Copy all lines below containing "ProgressView".

··· RECORDED INFORMATION ···

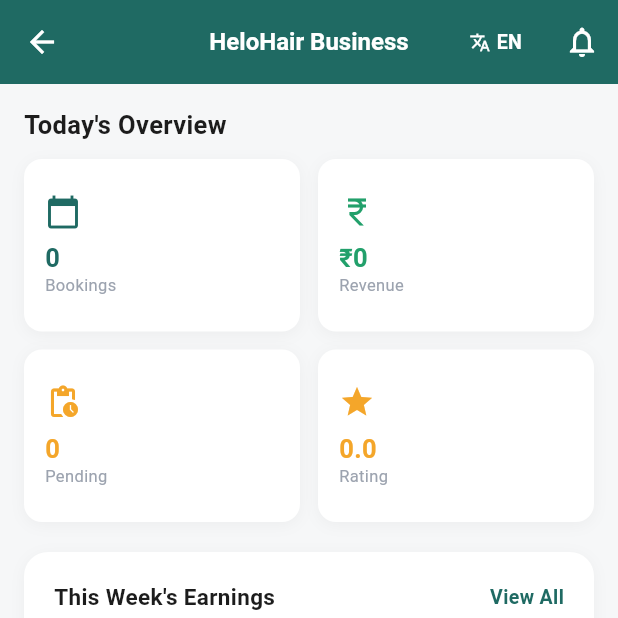
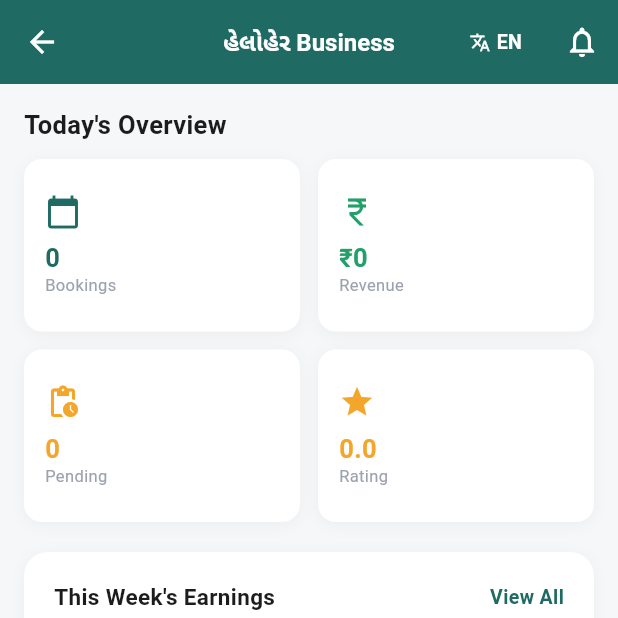
Before and after one commit to mihir-kanzariya/salon-owner, a Flutter app: the DashboardScreen screen opened directly, after a tap on "ગુ", on a phone screen of 412 x 824 dp, the top half of it. Run offline on Flutter 3.47's test engine with Material 3 defaults, Android fonts, the light colour scheme and no system bars; our stand-ins replace cached_network_image, connectivity_plus, firebase_core, firebase_messaging, flutter_local_notifications, flutter_secure_storage and 6 more; accounts and stored records are empty; network calls fail; project files that could hold a hidden picture were left out.

Commit message:
Fix: PNG logo on splash, wire translations to dashboard header

```diff
--- a/lib/features/salon/dashboard/presentation/screens/dashboard_screen.dart
+++ b/lib/features/salon/dashboard/presentation/screens/dashboard_screen.dart
@@ -1,3 +1,4 @@
+import '../../../../../core/i18n/locale_provider.dart';
 import '../../../../../core/widgets/language_toggle.dart';
 import 'dart:async';
 import 'package:flutter/material.dart';
@@ -169,7 +170,7 @@
         title: Column(
           crossAxisAlignment: CrossAxisAlignment.start,
           children: [
-            const Text('HeloHair Business', style: TextStyle(fontSize: 16, fontWeight: FontWeight.w700)),
+            Builder(builder: (ctx) { final l = ctx.watch<LocaleProvider>(); return Text('${l.tr('app_name')} Business', style: const TextStyle(fontSize: 16, fontWeight: FontWeight.w700)); }),
             if (sp.salonName != null)
               Text(sp.salonName!, style: const TextStyle(fontSize: 12, fontWeight: FontWeight.w400, color: AppColors.textSecondary)),
           ],
--- a/lib/features/splash/presentation/screens/splash_screen.dart
+++ b/lib/features/splash/presentation/screens/splash_screen.dart
@@ -82,7 +82,7 @@
               ),
               child: ClipRRect(
                 borderRadius: BorderRadius.circular(20),
-                child: SvgPicture.asset('assets/images/helohair-logo.svg', width: 64, height: 64),
+                child: Image.asset('assets/images/helohair-logo.png', width: 64, height: 64, fit: BoxFit.contain),
               ),
             ),
             const SizedBox(height: 24),
```
Also changed, not shown: assets/images/helohair-logo.png (added).
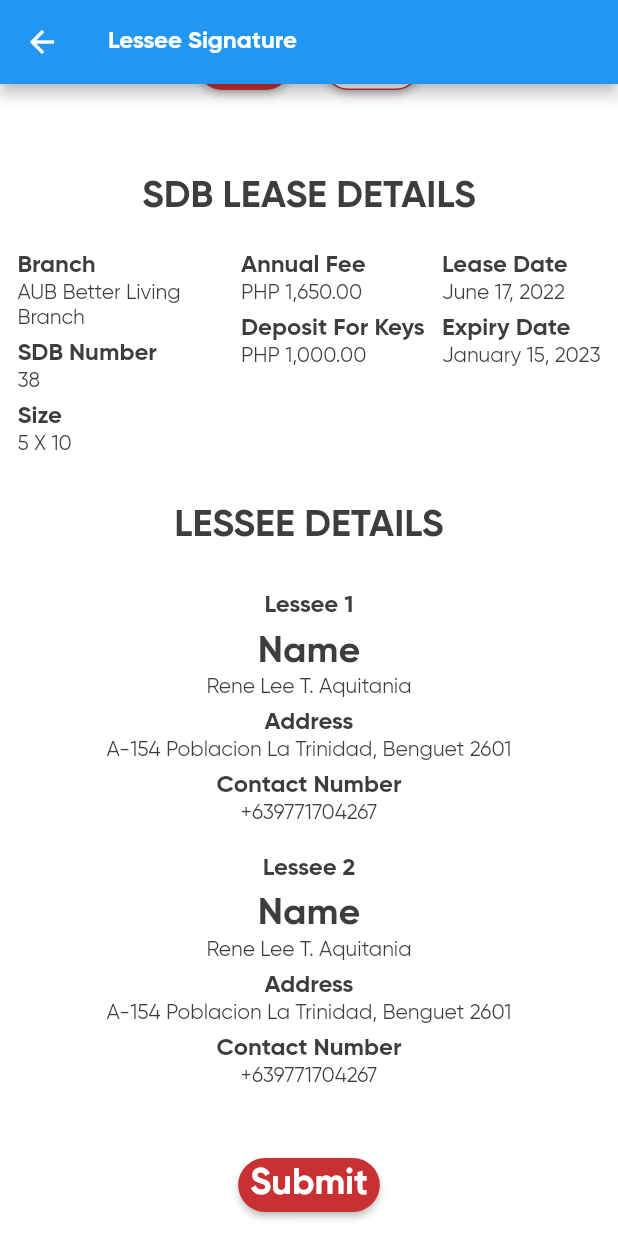
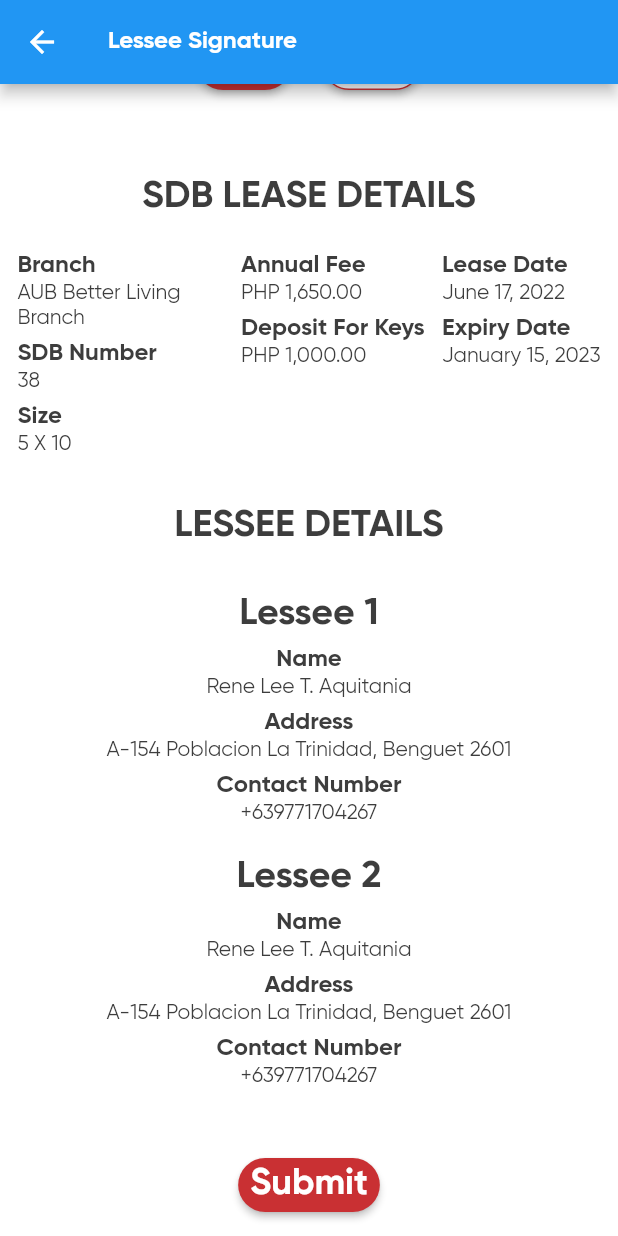
Before and after one commit to ReneDenshoAUB/sdbapp, a Flutter app: the LesseeSignatureScreen screen opened by its route, scrolled down 528 dp, on a phone screen of 412 x 824 dp. Run offline on Flutter 3.47's test engine with Material 2 defaults, Android fonts, the light colour scheme and no system bars; our stand-ins replace firebase_core, signature; accounts and stored records are empty.

Commit message:
Fixed minor bug in SigScreen

```diff
--- a/lib/form/leasescreen3.dart
+++ b/lib/form/leasescreen3.dart
@@ -293,12 +293,12 @@ class _LesseeSignatureScreenState extends State<LesseeSignatureScreen> {
                   children: [
                     Text(
                       'Lessee 1',
-                      style: Theme.of(context).textTheme.headline6,
+                      style: Theme.of(context).textTheme.headline5,
                     ),
                     const SizedBox(height: 5),
                     Text(
                       'Name',
-                      style: Theme.of(context).textTheme.headline5,
+                      style: Theme.of(context).textTheme.headline6,
                     ),
                     Text(
                       'Rene Lee T. Aquitania',
@@ -331,12 +331,12 @@ class _LesseeSignatureScreenState extends State<LesseeSignatureScreen> {
                   children: [
                     Text(
                       'Lessee 2',
-                      style: Theme.of(context).textTheme.headline6,
+                      style: Theme.of(context).textTheme.headline5,
                     ),
                     const SizedBox(height: 5),
                     Text(
                       'Name',
-                      style: Theme.of(context).textTheme.headline5,
+                      style: Theme.of(context).textTheme.headline6,
                     ),
                     Text(
                       'Rene Lee T. Aquitania',
```
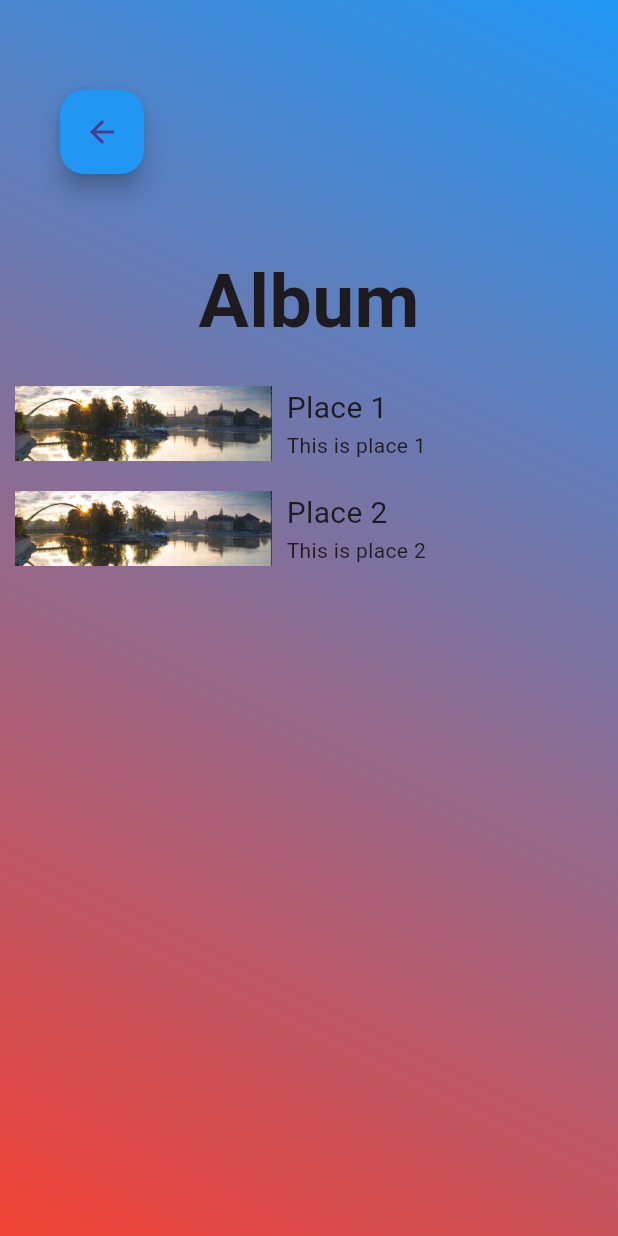
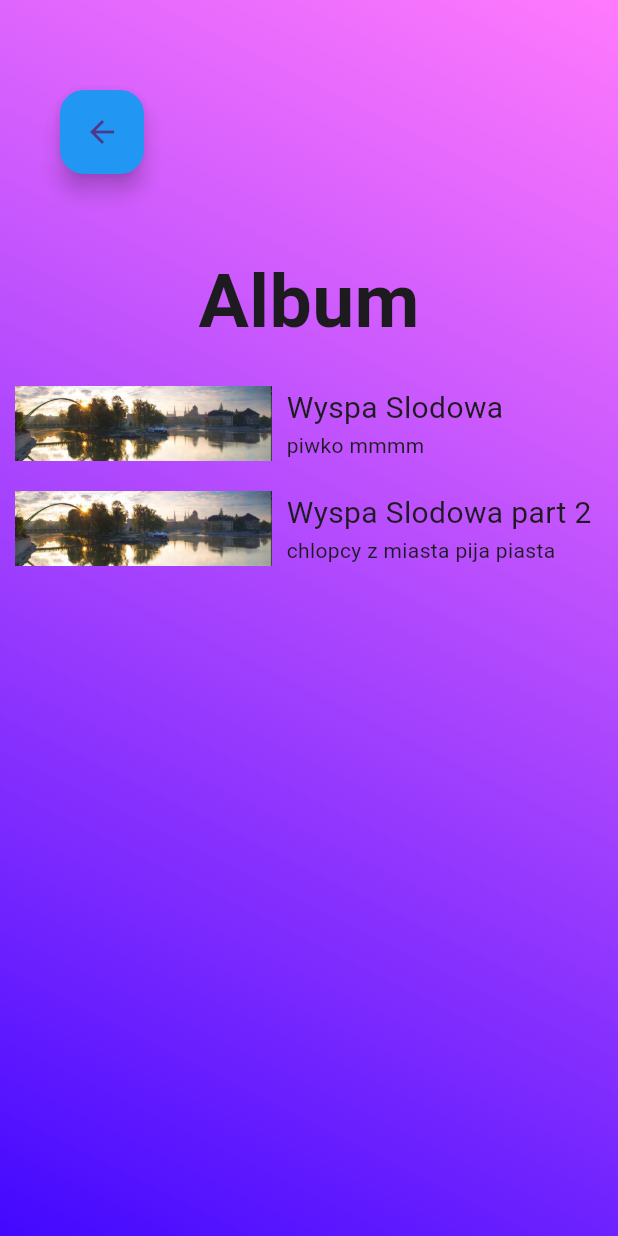
Before and after one commit to Jonasz989/PSIIM, a Flutter app: the AlbumView screen opened directly, on a phone screen of 412 x 824 dp. Run offline on Flutter 3.47's test engine with Material 3 defaults, Android fonts, the phone set to English and light mode, and no system bars; our stand-ins replace google_maps_flutter; missing offline and left inert: mobile_scanner.

Commit message:
Debug Cleanup, background consistency

```diff
--- a/frontend/lib/AlbumView.dart
+++ b/frontend/lib/AlbumView.dart
@@ -4,15 +4,14 @@ class AlbumView extends StatelessWidget {
   final List<Map<String, dynamic>> places = [
     {
       'image': 'assets/images/wyspa.jpg',
-      'name': 'Place 1',
-      'description': 'This is place 1',
+      'name': 'Wyspa Slodowa',
+      'description': 'piwko mmmm',
     },
     {
       'image': 'assets/images/wyspa.jpg',
-      'name': 'Place 2',
-      'description': 'This is place 2',
+      'name': 'Wyspa Slodowa part 2',
+      'description': 'chlopcy z miasta pija piasta',
     },
-    // Add more places here
   ];
 
   @override
@@ -26,8 +25,8 @@ class AlbumView extends StatelessWidget {
                 begin: Alignment.topRight,
                 end: Alignment.bottomLeft,
                 colors: [
-                  Colors.blue,
-                  Colors.red,
+                  Color.fromARGB(204, 255, 88, 252),
+                  Color.fromARGB(247, 60, 0, 255),
                 ],
               ),
             ),
@@ -52,7 +51,6 @@ class AlbumView extends StatelessWidget {
                 style: TextStyle(
                   fontSize: 50.0,
                   fontWeight: FontWeight.bold,
-                  //fontFamily: 'Roboto',
                 ),
               ),
             ),
--- a/frontend/lib/MainView.dart
+++ b/frontend/lib/MainView.dart
@@ -173,7 +173,7 @@ class MainView extends StatelessWidget {
                 ),
               ),
               Container(
-                width: 140 * 2 + 30, // width of two tiles and their spacing
+                width: 140 * 2 + 30,
                 height: 89,
                 child: InkWell(
                   onTap: () {
--- a/frontend/lib/MapView.dart
+++ b/frontend/lib/MapView.dart
@@ -25,8 +25,7 @@ class _MapState extends State<MapView> {
   }
 
   Future<void> _fetchPoints() async {
-    final String apiUrl =
-        'http://10.0.2.2:8080/api/pois'; // Assuming this is your API endpoint
+    final String apiUrl = 'http://10.0.2.2:8080/api/pois';
     final String token = accessToken;
 
     try {
--- a/frontend/lib/ProgressView.dart
+++ b/frontend/lib/ProgressView.dart
@@ -4,7 +4,6 @@ class ProgressView extends StatelessWidget {
   final List<Achievement> achievements = [
     Achievement('Achievement 1', 'assets/images/win.jpg', 0.5, '5 out of 10'),
     Achievement('Achievement 2', 'assets/images/win.jpg', 0.7, '7 out of 10'),
-    // Add more achievements here
   ];
 
   @override
@@ -18,8 +17,8 @@ class ProgressView extends StatelessWidget {
                 begin: Alignment.topRight,
                 end: Alignment.bottomLeft,
                 colors: [
-                  Colors.blue,
-                  Colors.red,
+                  Color.fromARGB(204, 255, 88, 252),
+                  Color.fromARGB(247, 60, 0, 255),
                 ],
               ),
             ),
```
Also changed, not shown: frontend/lib/LeaderboardView.dart (+4 -5 lines), frontend/lib/LoginScreen.dart (+6 -25 lines), frontend/lib/main.dart (+4 -4 lines).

···

YOUR SOLUTION ▸
--- a/frontend/lib/ProgressView.dart
+++ b/frontend/lib/ProgressView.dart
@@ -4,7 +4,6 @@ class ProgressView extends StatelessWidget {
@@ -18,8 +17,8 @@ class ProgressView extends StatelessWidget {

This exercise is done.